Perhaps the most famous of Melbourne’s street art scenes is Hoiser Lane in the heart of the city. Union Lane between Little Collins and Bourke Street is another popular location for street artists. Mainly composed of commissioned works, it was part of the city’s Graffiti Mentoring Project in which young artist and their mentors created incredible works together. Yarra Place is another impressive location to view work by local artists.
Berlin’s street art history dates way back to the 1960s when the Soviet Union put up the Berlin wall. As a cultural and political sticking point, it drew artists expressing their views in the form of murals and graffiti. Though, even when the wall came down in 1989, the city’s alternative artists continued to express themselves across blank walls. It is now one of the most vibrant locations for street art enthusiasts with new works going up constantly.
Perhaps one of the city’s most famous works is the Cosmonaut of Kreuzberg. Painted by Victor Ash in 2007, it is said to be the world’s largest stencil drawing. Friedrichshain is another popular location for those in search of the city’s hidden gems, with prominent works by Blu. In the central city area, Mitte, specifically an alley off of Rosenthaler Straße, is also home to an impressive collection of works by Banksy, Jimmy C and El Bocho.
Buenos Aires has developed into a favourite location for street artists to make their mark.

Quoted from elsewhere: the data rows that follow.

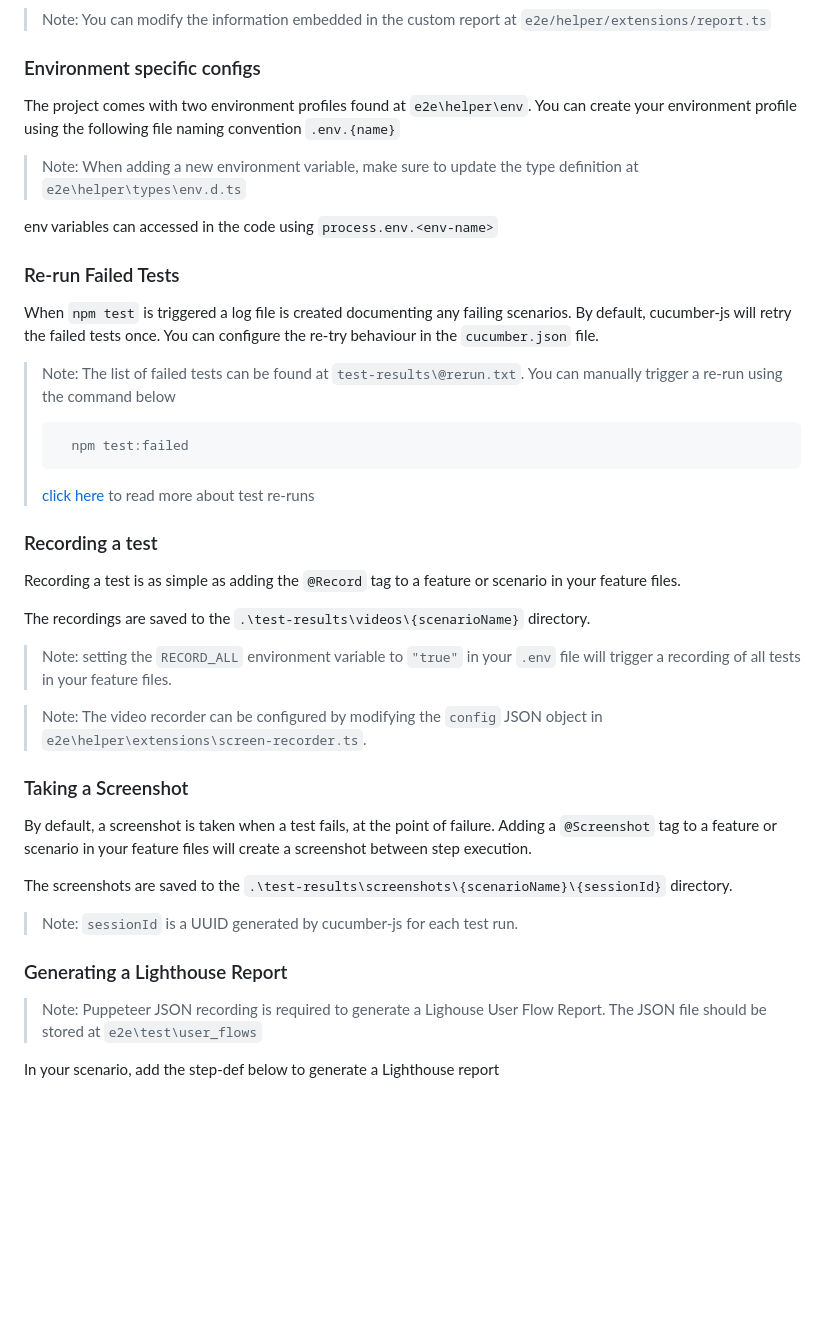
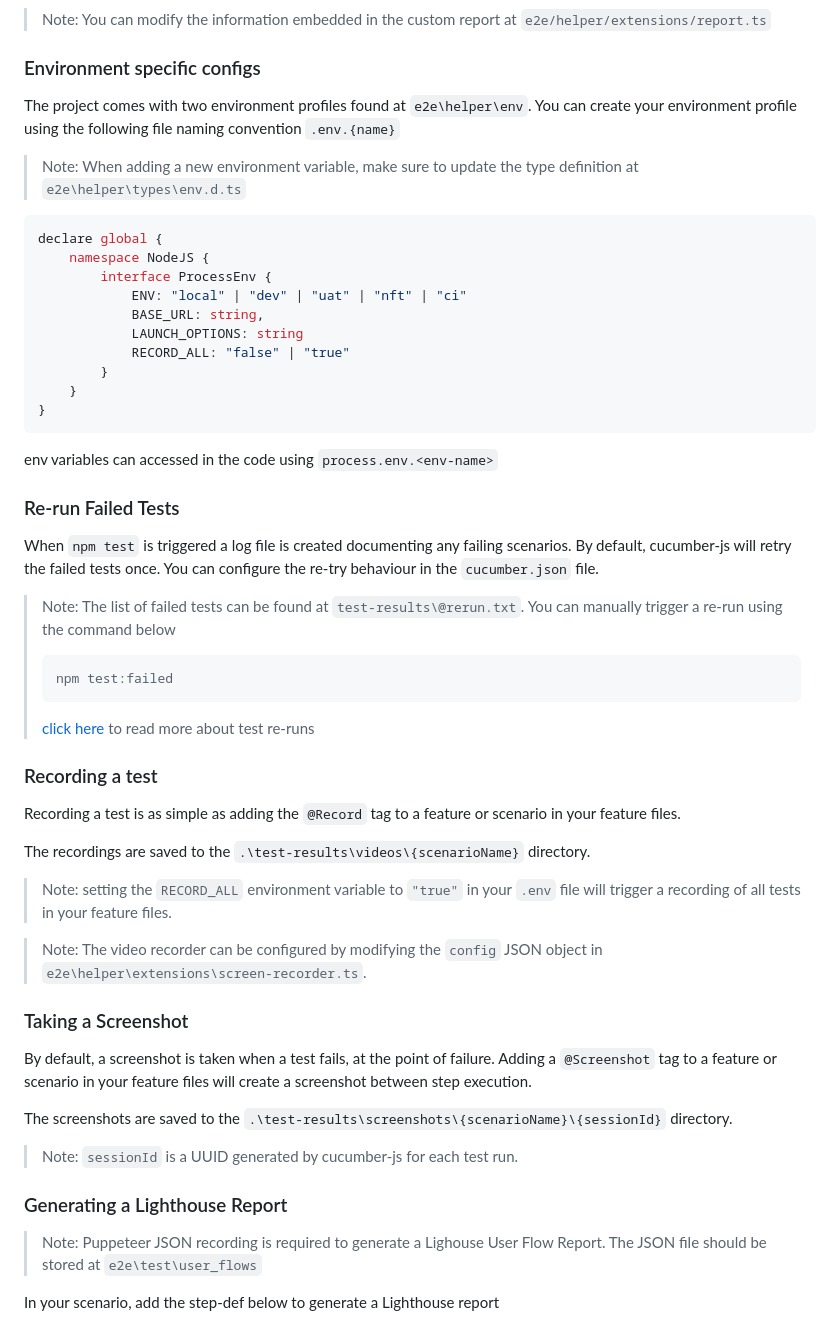
Before and after one commit to edmundackah/puppeteer-bdd-poc, a Markdown page: README.md, the part around the change printed below. GitHub-like rendering; blank space fills up the shorter version.

````diff
--- a/README.md
+++ b/README.md
@@ -72,10 +62,24 @@ Screenshots created by the `@Screenshot` tag are embedded in the report, under t
 
 > Note: You can modify the information embedded in the custom report at `e2e/helper/extensions/report.ts`
 
-### Environment specific configs <a id="env"></a>
+### Environment specific configs  <a id="env"></a>
+
 The project comes with two environment profiles found at `e2e\helper\env`. You can create your environment profile using the following file naming convention `.env.{name}`
 
 > Note: When adding a new environment variable, make sure to update the type definition at `e2e\helper\types\env.d.ts`
 
+```ts
+declare global {
+    namespace NodeJS {
+        interface ProcessEnv {
+            ENV: "local" | "dev" | "uat" | "nft" | "ci"
+            BASE_URL: string,
+            LAUNCH_OPTIONS: string
+            RECORD_ALL: "false" | "true"
+        }
+    }
+}
+```
+
 env variables can accessed in the code using `process.env.<env-name>`
 
@@ -85,7 +90,7 @@ When `npm test` is triggered a log file is created documenting any failing scena
 > Note: The list of failed tests can be found at `test-results\@rerun.txt`. You can manually trigger a re-run using the command below
 >
 > ```bash
->   npm test:failed
+> npm test:failed
 > ```
 > [click here](https://github.com/cucumber/cucumber-js/blob/main/docs/rerun.md) to read more about test re-runs
 
````
Also changed, not shown: other parts of README.md (+38 -44 lines).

Not only does the local community appreciate the work that goes into these brilliant murals, but artists aren't limited by local authorities or required permits. The city is full of blank walls, begging to be transformed and all you need is consent from the property owner. The city also regularly hosts street art festivals, drawing international names.
Because Buenos Aires is such a haven for street artists, it's easy to simply walk the streets and see beautiful pieces all over the place. A few notable additions, though, include the large scale murals of Villa Urquiza, with pieces by artists such as Blu, Lean Frizzera and El Marian. The metro stations are another popular choice for artists with many public art projects completed in recent years.
Los Angeles has been home to street art pioneers for quite some time, but recent changes in local authority has seen the city jump aboard the street art train in a big way. The public ban on murals was lifted in late 2013, which has led to an influx of new and international talent taking to the streets to fill the city's blank walls with a refreshingly diverse set of murals.
Everyone from Banksy to Shepard Fairey have left their mark on this city with a mixture of small stencil pieces to larger, quality murals scattered across the different neighbourhoods. The LA Arts District and Fairfax are great viewing spots to see some of the bigger murals, while the LA River is popular among local artists. Artists have also been known to hit the numerous billboards around the city, so don't forget to look up in your quest to find LA's best art.